The question is whether the editors and journalists will do what they have been asking of African National Congress president Jacob Zuma — which is to step down. I would not bet my life on it. The media operates by standards different from those it imposes on others. It’s a much lower bar, usually justified under the cover of press freedom, even if that means a flagrant violation of someone’s rights.

How do you think Motlanthe must feel after being lampooned and impugned like that? I suppose he is the president and will have to be diplomatic about it, but what about lesser beings who feel helpless in the face of media voyeurism? Can members of the public be blamed for saying the media operates in bad faith when mainstream institutions run stories like this? What greater indictment of any journalist can there be than the statement of the woman involved : “I told you what you wanted to hear.”

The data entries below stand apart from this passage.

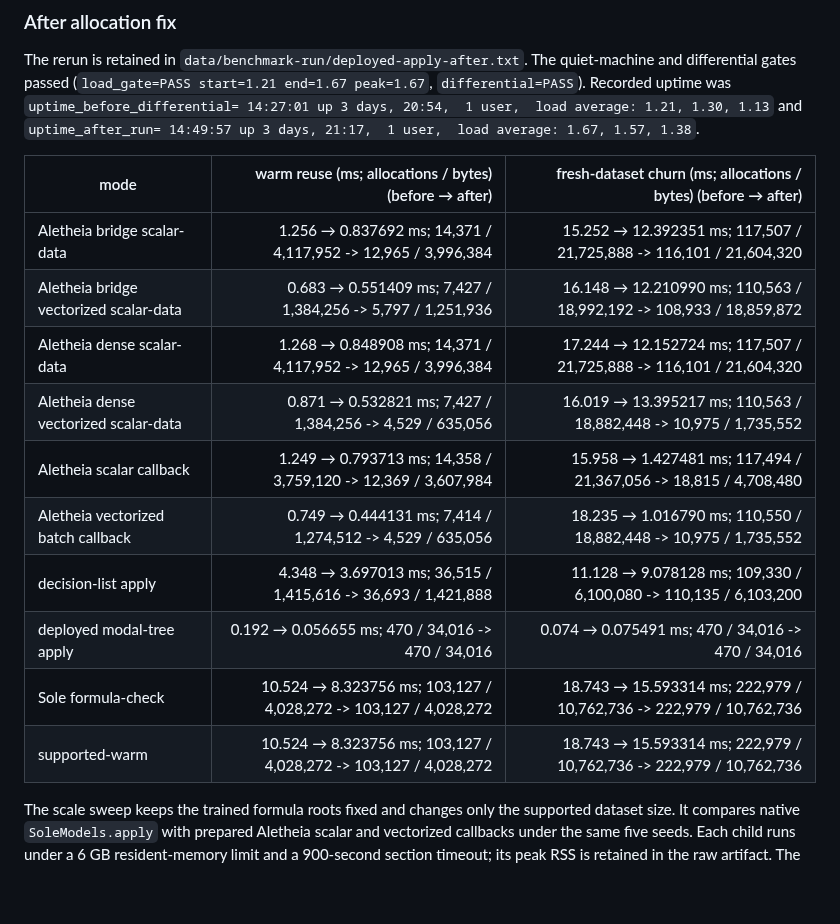
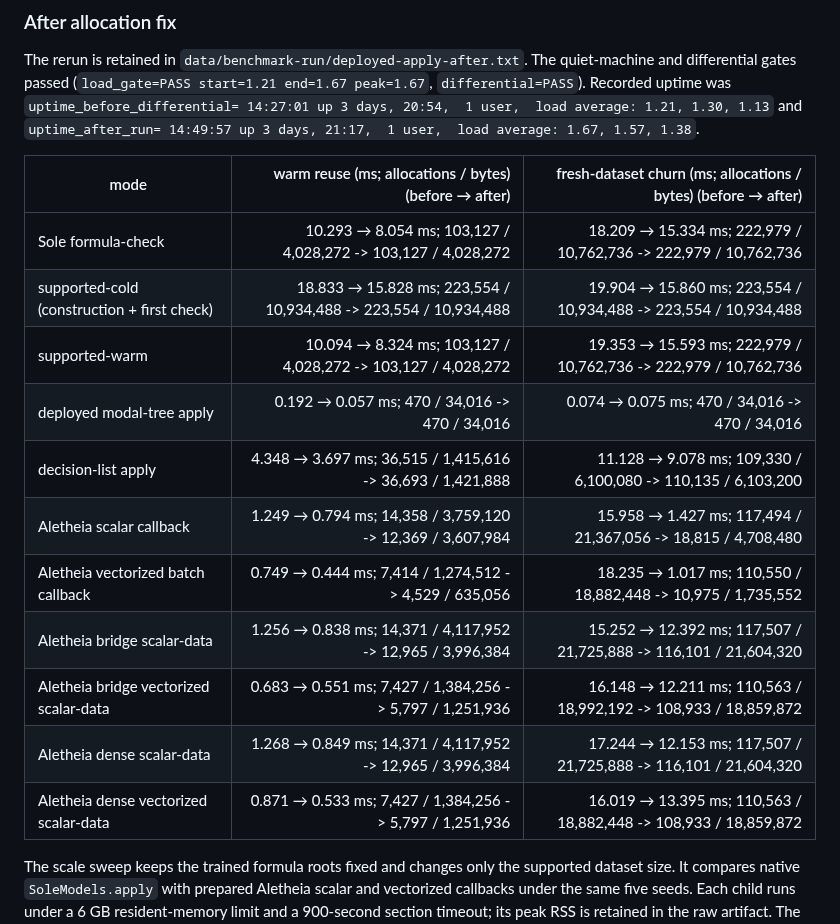
Before and after one commit to eduardstan/Aletheia.jl, a Markdown page: docs/src/results.md, the part around one of its changes. Rendered like a GitHub page; blank space fills up the shorter version.

Commit message:
docs: correct apply timing table values

```diff
--- a/docs/src/results.md
+++ b/docs/src/results.md
@@ -443,16 +443,17 @@ The rerun is retained in `data/benchmark-run/deployed-apply-after.txt`. The quie
 
 | mode | warm reuse (ms; allocations / bytes) (before → after) | fresh-dataset churn (ms; allocations / bytes) (before → after) |
 | --- | ---: | ---: |
-| Aletheia bridge scalar-data | 1.256 → 0.837692 ms; 14,371 / 4,117,952 -> 12,965 / 3,996,384 | 15.252 → 12.392351 ms; 117,507 / 21,725,888 -> 116,101 / 21,604,320 |
-| Aletheia bridge vectorized scalar-data | 0.683 → 0.551409 ms; 7,427 / 1,384,256 -> 5,797 / 1,251,936 | 16.148 → 12.210990 ms; 110,563 / 18,992,192 -> 108,933 / 18,859,872 |
-| Aletheia dense scalar-data | 1.268 → 0.848908 ms; 14,371 / 4,117,952 -> 12,965 / 3,996,384 | 17.244 → 12.152724 ms; 117,507 / 21,725,888 -> 116,101 / 21,604,320 |
-| Aletheia dense vectorized scalar-data | 0.871 → 0.532821 ms; 7,427 / 1,384,256 -> 4,529 / 635,056 | 16.019 → 13.395217 ms; 110,563 / 18,882,448 -> 10,975 / 1,735,552 |
-| Aletheia scalar callback | 1.249 → 0.793713 ms; 14,358 / 3,759,120 -> 12,369 / 3,607,984 | 15.958 → 1.427481 ms; 117,494 / 21,367,056 -> 18,815 / 4,708,480 |
-| Aletheia vectorized batch callback | 0.749 → 0.444131 ms; 7,414 / 1,274,512 -> 4,529 / 635,056 | 18.235 → 1.016790 ms; 110,550 / 18,882,448 -> 10,975 / 1,735,552 |
-| decision-list apply | 4.348 → 3.697013 ms; 36,515 / 1,415,616 -> 36,693 / 1,421,888 | 11.128 → 9.078128 ms; 109,330 / 6,100,080 -> 110,135 / 6,103,200 |
-| deployed modal-tree apply | 0.192 → 0.056655 ms; 470 / 34,016 -> 470 / 34,016 | 0.074 → 0.075491 ms; 470 / 34,016 -> 470 / 34,016 |
-| Sole formula-check | 10.524 → 8.323756 ms; 103,127 / 4,028,272 -> 103,127 / 4,028,272 | 18.743 → 15.593314 ms; 222,979 / 10,762,736 -> 222,979 / 10,762,736 |
-| supported-warm | 10.524 → 8.323756 ms; 103,127 / 4,028,272 -> 103,127 / 4,028,272 | 18.743 → 15.593314 ms; 222,979 / 10,762,736 -> 222,979 / 10,762,736 |
+| Sole formula-check | 10.293 → 8.054 ms; 103,127 / 4,028,272 -> 103,127 / 4,028,272 | 18.209 → 15.334 ms; 222,979 / 10,762,736 -> 222,979 / 10,762,736 |
+| supported-cold (construction + first check) | 18.833 → 15.828 ms; 223,554 / 10,934,488 -> 223,554 / 10,934,488 | 19.904 → 15.860 ms; 223,554 / 10,934,488 -> 223,554 / 10,934,488 |
+| supported-warm | 10.094 → 8.324 ms; 103,127 / 4,028,272 -> 103,127 / 4,028,272 | 19.353 → 15.593 ms; 222,979 / 10,762,736 -> 222,979 / 10,762,736 |
+| deployed modal-tree apply | 0.192 → 0.057 ms; 470 / 34,016 -> 470 / 34,016 | 0.074 → 0.075 ms; 470 / 34,016 -> 470 / 34,016 |
+| decision-list apply | 4.348 → 3.697 ms; 36,515 / 1,415,616 -> 36,693 / 1,421,888 | 11.128 → 9.078 ms; 109,330 / 6,100,080 -> 110,135 / 6,103,200 |
+| Aletheia scalar callback | 1.249 → 0.794 ms; 14,358 / 3,759,120 -> 12,369 / 3,607,984 | 15.958 → 1.427 ms; 117,494 / 21,367,056 -> 18,815 / 4,708,480 |
+| Aletheia vectorized batch callback | 0.749 → 0.444 ms; 7,414 / 1,274,512 -> 4,529 / 635,056 | 18.235 → 1.017 ms; 110,550 / 18,882,448 -> 10,975 / 1,735,552 |
+| Aletheia bridge scalar-data | 1.256 → 0.838 ms; 14,371 / 4,117,952 -> 12,965 / 3,996,384 | 15.252 → 12.392 ms; 117,507 / 21,725,888 -> 116,101 / 21,604,320 |
+| Aletheia bridge vectorized scalar-data | 0.683 → 0.551 ms; 7,427 / 1,384,256 -> 5,797 / 1,251,936 | 16.148 → 12.211 ms; 110,563 / 18,992,192 -> 108,933 / 18,859,872 |
+| Aletheia dense scalar-data | 1.268 → 0.849 ms; 14,371 / 4,117,952 -> 12,965 / 3,996,384 | 17.244 → 12.153 ms; 117,507 / 21,725,888 -> 116,101 / 21,604,320 |
+| Aletheia dense vectorized scalar-data | 0.871 → 0.533 ms; 7,427 / 1,384,256 -> 5,797 / 1,251,936 | 16.019 → 13.395 ms; 110,563 / 18,882,448 -> 108,933 / 18,859,872 |
 
 The scale sweep keeps the trained formula roots fixed and changes only the
 supported dataset size. It compares native `SoleModels.apply` with prepared
```
Also changed, not shown: other parts of docs/src/results.md (+3 -3 lines).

I have been wracking my brain trying to simulate the interview, if only to figure out what it is about the journalist’s behaviour that led the woman to believe the journalist wanted to hear certain things. Was the journalist coaching or coaxing her in any direction? Was the journalist asking leading questions? Was the journalist a gender activist out to get a male chauvinist? Was the journalist too eager to bring down a powerful individual? Was the journalist an eager AIDS activist who believes this is the only way to rid the world of the disease? Or was the journalist a gullible white person being taken for a ride by a street-wise black woman?

Did the journalist offer money or some other inducement? Or was the journalist buying her drinks well into the night? My simulations lead me nowhere. Only the woman can speak for the basis of her perceptions, and the motives are known only to the journalist. Courts and ombudsmen cannot let us in on what lurks in the private hearts and minds of individual journalists.

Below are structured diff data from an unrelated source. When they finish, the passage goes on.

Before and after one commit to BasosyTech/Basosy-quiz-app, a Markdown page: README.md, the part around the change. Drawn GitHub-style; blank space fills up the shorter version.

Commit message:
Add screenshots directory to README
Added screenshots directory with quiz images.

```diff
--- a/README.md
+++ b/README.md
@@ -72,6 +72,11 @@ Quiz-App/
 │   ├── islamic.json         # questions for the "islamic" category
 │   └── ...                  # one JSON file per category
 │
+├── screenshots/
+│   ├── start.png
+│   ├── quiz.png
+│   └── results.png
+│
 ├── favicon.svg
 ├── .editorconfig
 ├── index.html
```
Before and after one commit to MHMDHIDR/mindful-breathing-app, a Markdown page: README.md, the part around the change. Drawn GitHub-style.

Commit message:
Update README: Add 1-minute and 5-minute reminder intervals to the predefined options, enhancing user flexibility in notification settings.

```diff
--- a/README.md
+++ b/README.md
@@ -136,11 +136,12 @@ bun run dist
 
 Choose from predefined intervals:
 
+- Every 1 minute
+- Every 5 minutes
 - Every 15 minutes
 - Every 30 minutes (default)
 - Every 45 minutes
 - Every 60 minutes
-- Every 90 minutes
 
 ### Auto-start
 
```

What is doubly worrying is that this is not the first time such a travesty has occurred. We all went along — including the Supreme Court of Appeal — with words Judge Hilary Squires never uttered about Zuma being in a generally corrupt relationship with Schabir Shaik. It is one thing for me to ask individual editors and journalists to do what they ask of others, but what about the phalanx of commentators, talk-show hosts and activists who pronounced on Motlanthe’s morality on the basis of a nonexistent relationship? And these are supposed to be the guardians of our public culture?

I am not a journalist but in the academic world you live or die by something called peer review. The justification that readers love this stuff — as one journalist put it on television the other day — is just not good enough. We have seen what a self-regulating market has done to the world economy and we now see what self-regulating journalists can do to a man’s life. This happens when journalism becomes licence for so-called highbrow newspapers to elevate the pursuit of trivia into a standard of achievement. I am sure the editors and journalist who did the Motlanthe story were the toast of dinner parties for the “scoop” — which turned out to be a scandalous assault on someone’s dignity.

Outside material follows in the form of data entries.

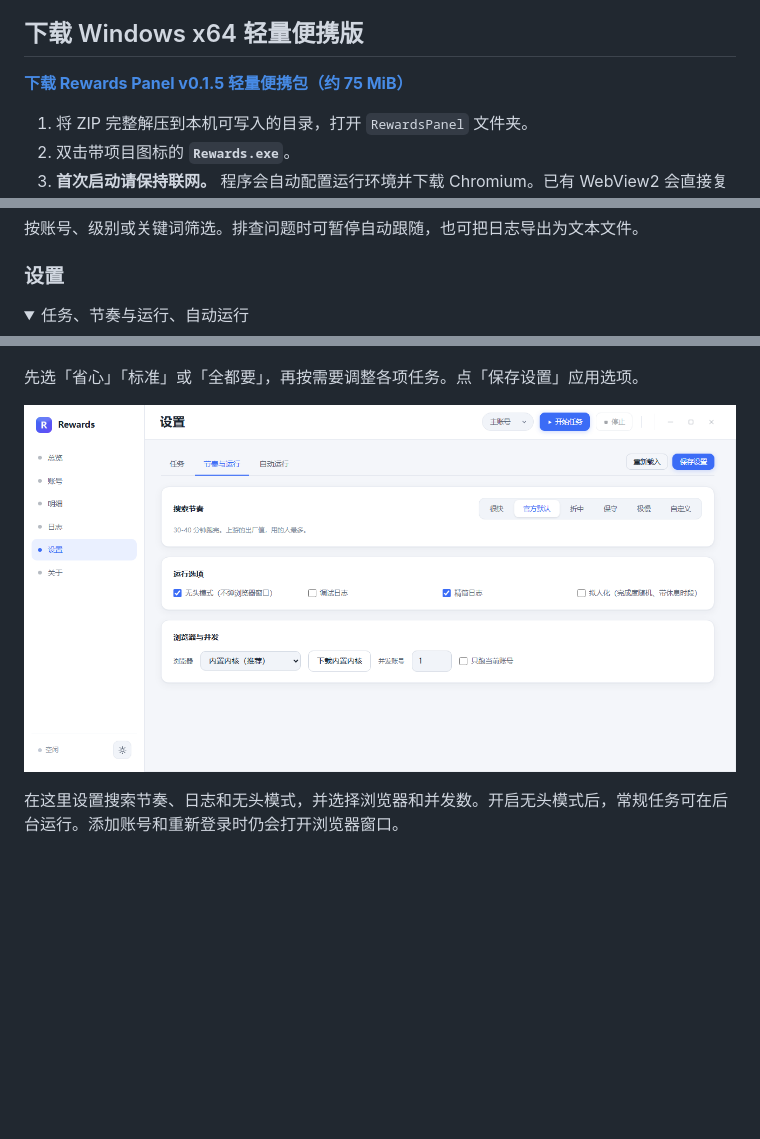
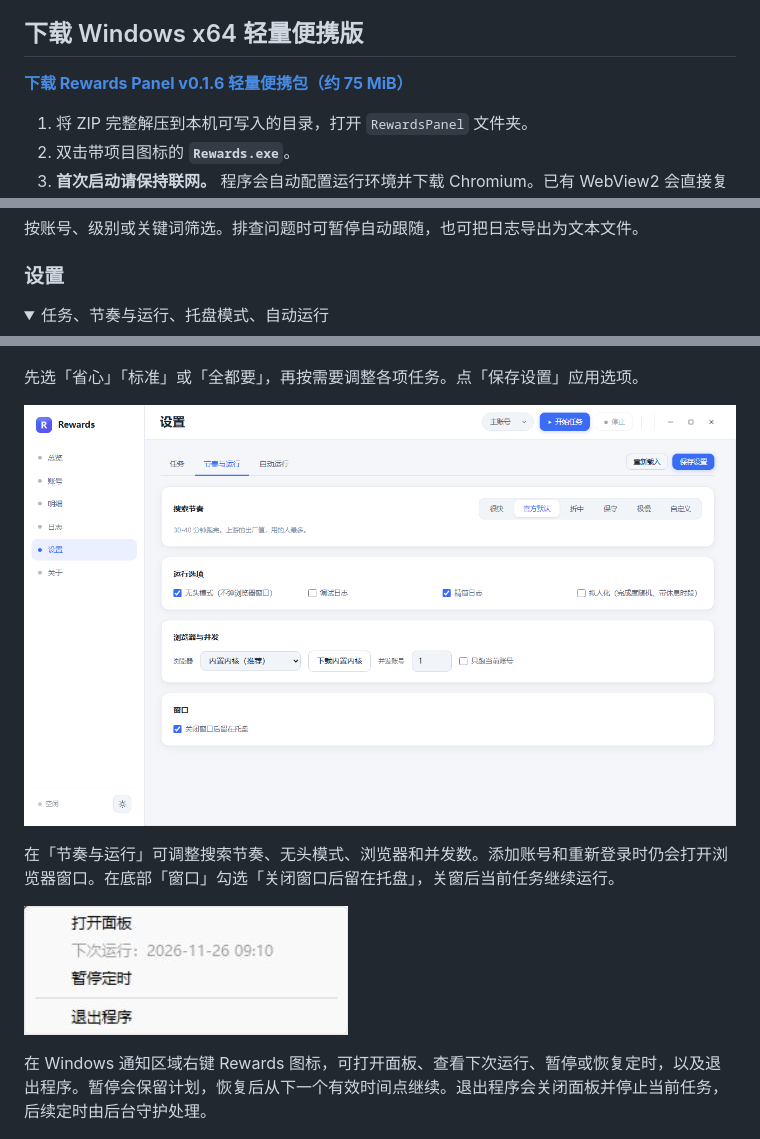
Before and after one commit to Shmi11y/Rewards-Panel, a Markdown page: README.md, 3 parts joined by grey strips. Drawn GitHub-style; pictures changed too: docs/settings-runtime.png, docs/tray-menu.jpg (added); folded sections open; blank space fills up the shorter version.

Commit message:
Add Windows tray mode and document its menu

```diff
--- a/README.md
+++ b/README.md
@@ -4,7 +4,7 @@ Rewards 面板是基于开源项目 Microsoft-Rewards-Script 的 Windows 桌面
 
 ## 下载 Windows x64 轻量便携版
 
-**[下载 Rewards Panel v0.1.5 轻量便携包（约 75 MiB）](https://github.com/Shmi11y/rewards-panel/releases/download/v0.1.5/RewardsPanel-windows-x64-lite.zip)**
+**[下载 Rewards Panel v0.1.6 轻量便携包（约 75 MiB）](https://github.com/Shmi11y/rewards-panel/releases/download/v0.1.6/RewardsPanel-windows-x64-lite.zip)**
 
 1. 将 ZIP 完整解压到本机可写入的目录，打开 `RewardsPanel` 文件夹。
 2. 双击带项目图标的 **`Rewards.exe`**。
@@ -78,7 +78,7 @@ Python 和 Node.js 已随包提供。面板打开后，在「账号 → 添加
 ### 设置
 
 <details>
-<summary>任务、节奏与运行、自动运行</summary>
+<summary>任务、节奏与运行、托盘模式、自动运行</summary>
 
 ![任务设置页，展示预设和任务开关](docs/settings.png)
 
@@ -88,5 +88,9 @@ Python 和 Node.js 已随包提供。面板打开后，在「账号 → 添加
 
-在这里设置搜索节奏、日志和无头模式，并选择浏览器和并发数。开启无头模式后，常规任务可在后台运行。添加账号和重新登录时仍会打开浏览器窗口。
+在「节奏与运行」可调整搜索节奏、无头模式、浏览器和并发数。添加账号和重新登录时仍会打开浏览器窗口。在底部「窗口」勾选「关闭窗口后留在托盘」，关窗后当前任务继续运行。
+
+![Windows 托盘右键菜单，显示打开面板、下次运行、暂停定时和退出程序](docs/tray-menu.jpg)
+
+在 Windows 通知区域右键 Rewards 图标，可打开面板、查看下次运行、暂停或恢复定时，以及退出程序。暂停会保留计划，恢复后从下一个有效时间点继续。退出程序会关闭面板并停止当前任务，后续定时由后台守护处理。
 
 ![自动运行设置页，展示时间点、失败重试和补跑选项](docs/schedule.png)
 
```
Also changed, not shown: other parts of README.md (+3 -3 lines), 7 other files.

Perhaps the starting point should be that a public man or woman’s private sexual life has nothing to do with their performance of their public duties. It would be a sad day if self-flagellation about personal problems substituted for ideas in our newspapers. But right now I have the sinking feeling that something has gone terribly wrong in the Fourth Estate. To say it is a dumbing down is an understatement. It is simply unethical. Is it not time that someone in the media took responsibility and resigned, as we so often ask of others in politics?

* Mangcu is affiliated to the University of Johannesburg and the Brookings Institution. This column first appeared in Business Day on 12 February 2009.